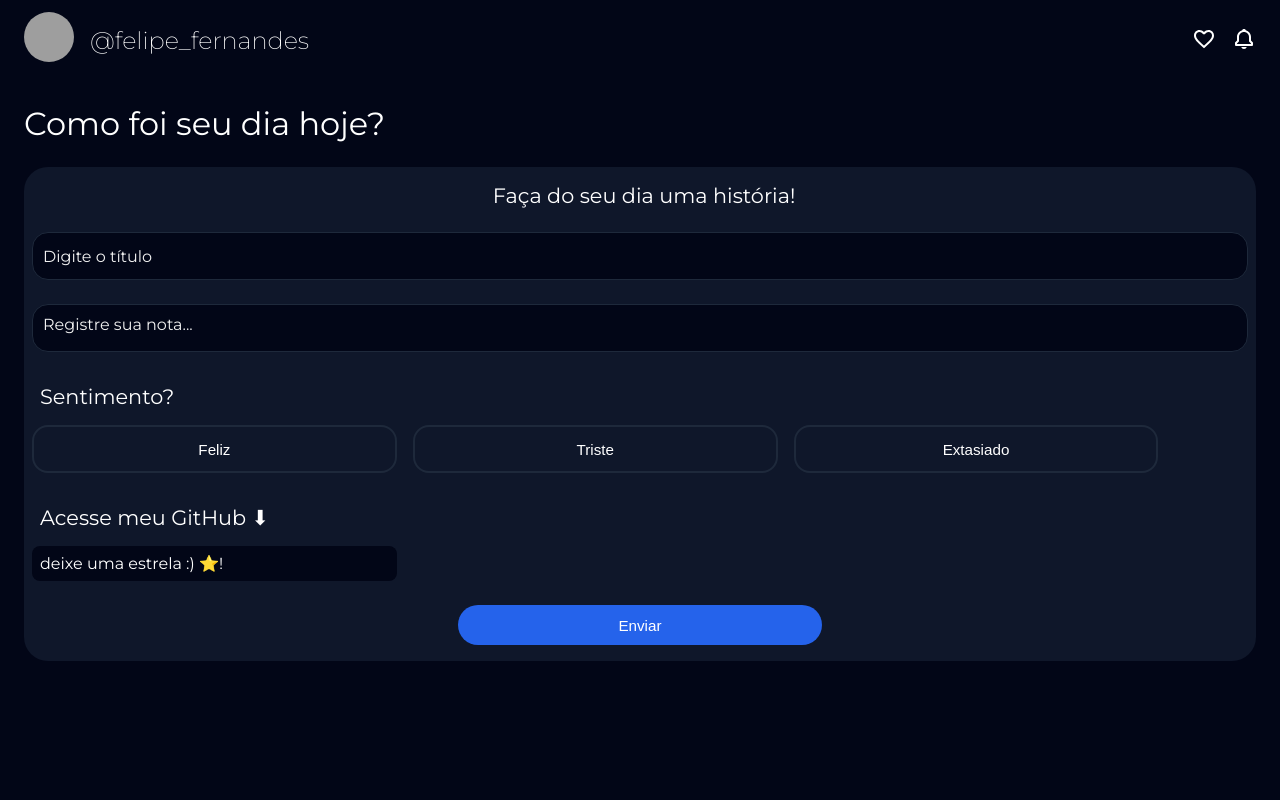
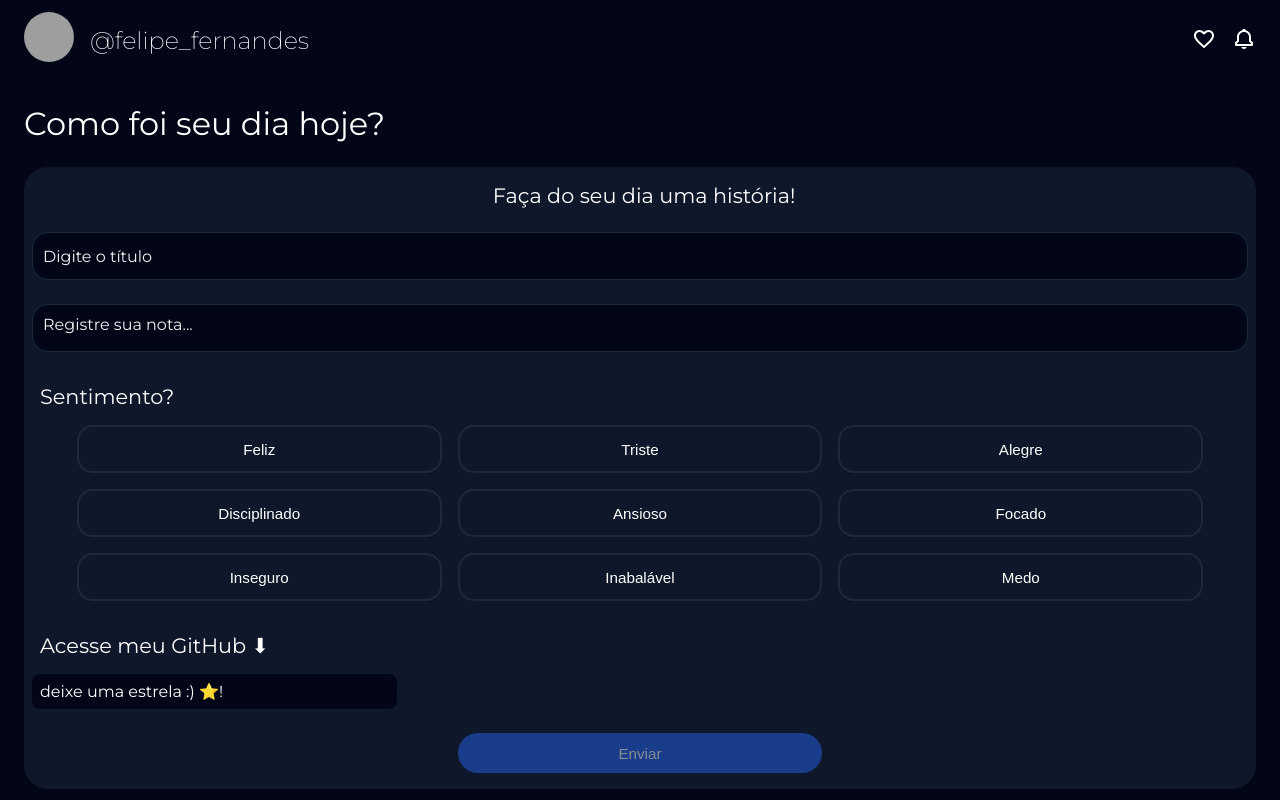
Before and after one commit to FelipeFernandes7/my-secrets, a React (Vite) app: page /note in a window 1280 px wide. Built offline with nearby package versions, Linux system fonts and the light colour scheme; no server answers; the database is empty; grey boxes are pictures that could not be loaded.

Commit message:
add new items

```diff
--- a/src/components/card/index.tsx
+++ b/src/components/card/index.tsx
@@ -15,9 +15,10 @@ export function Card({ week, hours, title, id }: CardProps) {
   const {handleDeleteNote} = useContext(NoteContext)
   const styledIcon = {
     cursor: "pointer",
-    color: "#fff",
+    color: "red",
     fontSize: 24,
   };
+
   return (
     <CardContainer>
       <DeleteContainer onClick={() => handleDeleteNote(id)}>
--- /dev/null
+++ b/src/components/feeling/index.tsx
@@ -0,0 +1,26 @@
+import { FeelingBtn } from "./styles";
+
+interface FeelingProps {
+  isFeelingEnabled: boolean;
+  background: string;
+  description: string;
+  feelingState: () => void;
+}
+export function Feeling({
+  isFeelingEnabled,
+  description,
+  background,
+  feelingState,
+}: FeelingProps) {
+  return (
+    <FeelingBtn
+      onClick={feelingState}
+      style={{
+        background: isFeelingEnabled ? background : "transparent",
+      }}
+      type="button"
+    >
+      {description}
+    </FeelingBtn>
+  );
+}
--- /dev/null
+++ b/src/components/feeling/styles.ts
@@ -0,0 +1,12 @@
+import { styled } from "styled-components";
+
+export const FeelingBtn = styled.button`
+  width: 30%;
+  color: #fff;
+  font-size: 0.95rem;
+  height: 3rem;
+  border: 2px solid rgb(30 41 59);
+  background: transparent;
+  border-radius: 1rem;
+  cursor: pointer;
+`;
--- a/src/constants/note.ts
+++ b/src/constants/note.ts
@@ -1,3 +1,20 @@
 export const noteLinks = {
   url: "https://github.com/FelipeFernandes7",
 };
+
+export const noteFeelings = [
+  {
+    title: "Sentimento?",
+    type: [
+      { description: "Feliz" },
+      { description: "Triste" },
+      { description: "Animado" },
+      { description: "Disciplinado" },
+      { description: "Focado" },
+      { description: "Inabalável" },
+      { description: "Medo" },
+      { description: "Inseguro" },
+      { description: "Ansioso" },
+    ],
+  },
+];
--- a/src/context/NoteContext.tsx
+++ b/src/context/NoteContext.tsx
@@ -37,6 +37,7 @@ export function NoteProvider({ children }: NoteProviderProps) {
         color: "#fff",
       },
     });
+    fetchDocs();
   }
 
   async function fetchDocs() {
--- a/src/pages/home/styles.ts
+++ b/src/pages/home/styles.ts
@@ -11,6 +11,9 @@ export const HomeContainer = styled.div`
 
 export const AddBtn = styled.button`
   position: fixed;
+  display: flex;
+  align-items: center;
+  justify-content: center;
   bottom: 2rem;
   background-color: rgb(37 99 235);
   border: none;
--- a/src/pages/note/index.tsx
+++ b/src/pages/note/index.tsx
@@ -14,6 +14,7 @@ import { noteLinks } from "../../constants/note";
 import { addDoc, collection } from "firebase/firestore";
 import { db } from "../../services";
 import toast from "react-hot-toast";
+import { Feeling } from "../../components/feeling";
 
 export function Note() {
   const [note, setNote] = useState("");
@@ -21,7 +22,13 @@ export function Note() {
   const [feeling, setFeeling] = useState({
     happy: false,
     sad: false,
+    anxious: false,
+    insecure: false,
     excited: false,
+    afraid: false,
+    disciplined: false,
+    focused: false,
+    unshakable: false,
   });
   async function handleAddNewNote(e: FormEvent) {
     e.preventDefault();
@@ -42,6 +49,12 @@ export function Note() {
         excited: false,
         happy: false,
         sad: false,
+        afraid: false,
+        anxious: false,
+        disciplined: false,
+        focused: false,
+        insecure: false,
+        unshakable: false,
       });
       toast.success("Nota adicionada com sucesso!", {
         position: "top-center",
@@ -86,37 +99,76 @@ export function Note() {
           <Section>
             <p>Sentimento?</p>
             <BtnContainer>
-              <button
-                onClick={() => setFeeling((t) => ({ ...t, happy: !t.happy }))}
-                style={{
-                  background: feeling.happy ? " rgb(37 99 235)" : "transparent",
-                }}
-                type="button"
-              >
-                Feliz
-              </button>
-              <button
-                onClick={() => setFeeling((t) => ({ ...t, sad: !t.sad }))}
-                style={{
-                  background: feeling.sad ? " rgb(37 99 235)" : "transparent",
-                }}
-                type="button"
-              >
-                Triste
-              </button>
-              <button
-                onClick={() =>
-                  setFeeling((t) => ({ ...t, excited: !t.excited }))
+              <Feeling
+                isFeelingEnabled={feeling.happy}
+                background="rgb(74 222 128)"
+                description="Feliz"
+                feelingState={() =>
+                  setFeeling((f) => ({ ...f, happy: !f.happy }))
                 }
-                style={{
-                  background: feeling.excited
-                    ? " rgb(37 99 235)"
-                    : "transparent",
-                }}
-                type="button"
-              >
-                Extasiado
-              </button>
+              />
+              <Feeling
+                isFeelingEnabled={feeling.sad}
+                background="rgb(220 38 38)"
+                description="Triste"
+                feelingState={() => setFeeling((f) => ({ ...f, sad: !f.sad }))}
+              />
+              <Feeling
+                isFeelingEnabled={feeling.excited}
+                background="rgb(34 197 94)"
+                description="Alegre"
+                feelingState={() =>
+                  setFeeling((f) => ({ ...f, excited: !f.excited }))
+                }
+              />
+              <Feeling
+                isFeelingEnabled={feeling.disciplined}
+                background=" rgb(37 99 235)"
+                description="Disciplinado"
+                feelingState={() =>
+                  setFeeling((f) => ({ ...f, disciplined: !f.disciplined }))
+                }
+              />
+              <Feeling
+                isFeelingEnabled={feeling.anxious}
+                background=" rgb(253 224 71)"
+                description="Ansioso"
+                feelingState={() =>
+                  setFeeling((f) => ({ ...f, anxious: !f.anxious }))
+                }
+              />
+              <Feeling
+                isFeelingEnabled={feeling.focused}
+                background=" rgb(79 70 229)"
+                description="Focado"
+                feelingState={() =>
+                  setFeeling((f) => ({ ...f, focused: !f.focused }))
+                }
+              />
+              <Feeling
+                isFeelingEnabled={feeling.insecure}
+                background=" rgb(245 158 11)"
+                description="Inseguro"
+                feelingState={() =>
+                  setFeeling((f) => ({ ...f, insecure: !f.insecure }))
+                }
+              />
+              <Feeling
+                isFeelingEnabled={feeling.unshakable}
+                background=" rgb(219 39 119)"
+                description="Inabalável"
+                feelingState={() =>
+                  setFeeling((f) => ({ ...f, unshakable: !f.unshakable }))
+                }
+              />
+              <Feeling
+                isFeelingEnabled={feeling.afraid}
+                background=" rgb(254 215 170)"
+                description="Medo"
+                feelingState={() =>
+                  setFeeling((f) => ({ ...f, afraid: !f.afraid }))
+                }
+              />
             </BtnContainer>
           </Section>
           <Section>
@@ -125,7 +177,9 @@ export function Note() {
               deixe uma estrela :) ⭐!
             </Link>
           </Section>
-          <Button type="submit">Enviar</Button>
+          <Button disabled={!note || !title ? true : false} type="submit">
+            Enviar
+          </Button>
         </Form>
       </Container>
     </NoteContainer>
--- a/src/pages/note/styles.ts
+++ b/src/pages/note/styles.ts
@@ -116,17 +116,9 @@ export const BtnContainer = styled.div`
   margin-top: 1rem;
   display: flex;
   flex-wrap: wrap;
+  justify-content: center;
   gap: 1rem;
-  button {
-    width: 30%;
-    color: #fff;
-    font-size: 0.95rem;
-    height: 3rem;
-    border: 2px solid rgb(30 41 59);
-    background: transparent;
-    border-radius: 1rem;
-    cursor: pointer;
-  }
+
 `;
 
 export const Button = styled.button`
@@ -141,7 +133,11 @@ export const Button = styled.button`
   margin-bottom: 0.5rem;
   cursor: pointer;
   color: #ffff;
+  &:disabled{
+    opacity: 0.5;
+  }
   @media screen and (max-width: 768px) {
     width: 100%;
   }
+
 `;
```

----

THE TASK » Find and show each line of the listing with the word "border".

ANSWER »
+  border: 2px solid rgb(30 41 59);
+  border-radius: 1rem;
   border: none;
-    border: 2px solid rgb(30 41 59);
-    border-radius: 1rem;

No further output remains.